_How to complete this task_.
The goal is a clean copy of all the data below, with pictures dropped and everything else retyped exactly.

------------------------------------

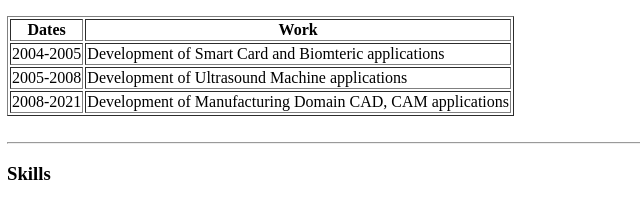
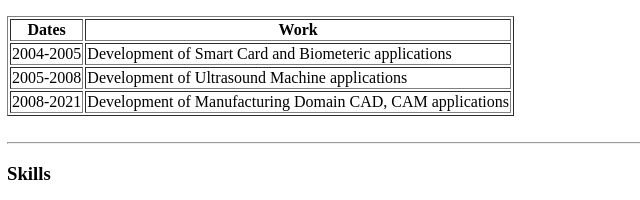
Before and after one commit to amitgpatil/learn, a plain HTML site: page index.html in a window 1280 px wide. Shown: the part 465-665 px from the top of the page, 1-641 px from the left. Drawn offline with Linux system fonts and the light colour scheme.

Commit message:
Update index.html
Spelling mistakes corrected.

```diff
--- a/index.html
+++ b/index.html
@@ -45,7 +45,7 @@
     <tbody>
       <tr>
         <td>2004-2005</td>
-        <td>Development of Smart Card and Biomteric applications</td>
+        <td>Development of Smart Card and Biometeric applications</td>
       </tr>
       <tr>
         <td>2005-2008</td>
```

------------------------------------

_Exercise output_.
Before and after one commit to amitgpatil/learn, a plain HTML site: page index.html in a window 1280 px wide. Shown: the part 465-665 px from the top of the page, 1-641 px from the left. Drawn offline with Linux system fonts and the light colour scheme.

Commit message:
Update index.html
Spelling mistakes corrected.

```diff
--- a/index.html
+++ b/index.html
@@ -45,7 +45,7 @@
     <tbody>
       <tr>
         <td>2004-2005</td>
-        <td>Development of Smart Card and Biomteric applications</td>
+        <td>Development of Smart Card and Biometeric applications</td>
       </tr>
       <tr>
         <td>2005-2008</td>
```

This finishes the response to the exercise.